§ About this exercise
Tally every line of the records below that includes "Soon", and reply with the total alone.

___ Records to use

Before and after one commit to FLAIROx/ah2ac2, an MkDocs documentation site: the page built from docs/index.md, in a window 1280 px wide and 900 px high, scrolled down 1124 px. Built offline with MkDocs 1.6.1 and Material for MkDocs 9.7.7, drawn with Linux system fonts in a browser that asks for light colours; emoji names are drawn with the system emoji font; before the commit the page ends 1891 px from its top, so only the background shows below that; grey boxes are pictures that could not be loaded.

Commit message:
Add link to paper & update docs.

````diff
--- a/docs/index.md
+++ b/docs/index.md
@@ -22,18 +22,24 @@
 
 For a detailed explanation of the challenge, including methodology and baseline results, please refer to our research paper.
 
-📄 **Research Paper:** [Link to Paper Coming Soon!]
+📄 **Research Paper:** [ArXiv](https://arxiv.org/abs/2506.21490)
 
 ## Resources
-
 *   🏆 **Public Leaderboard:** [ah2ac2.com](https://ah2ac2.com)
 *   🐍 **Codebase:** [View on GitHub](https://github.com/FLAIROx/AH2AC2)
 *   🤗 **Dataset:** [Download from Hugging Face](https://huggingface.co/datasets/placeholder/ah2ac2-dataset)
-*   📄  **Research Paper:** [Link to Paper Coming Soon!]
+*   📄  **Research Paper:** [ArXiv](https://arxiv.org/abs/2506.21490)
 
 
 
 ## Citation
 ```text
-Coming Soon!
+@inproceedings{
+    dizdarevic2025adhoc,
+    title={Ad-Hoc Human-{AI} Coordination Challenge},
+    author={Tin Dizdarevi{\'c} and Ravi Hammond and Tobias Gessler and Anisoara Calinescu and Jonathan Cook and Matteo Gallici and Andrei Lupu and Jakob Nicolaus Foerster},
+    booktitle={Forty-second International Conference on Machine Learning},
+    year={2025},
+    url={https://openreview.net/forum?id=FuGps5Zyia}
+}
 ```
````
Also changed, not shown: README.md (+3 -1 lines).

______

§ Response
3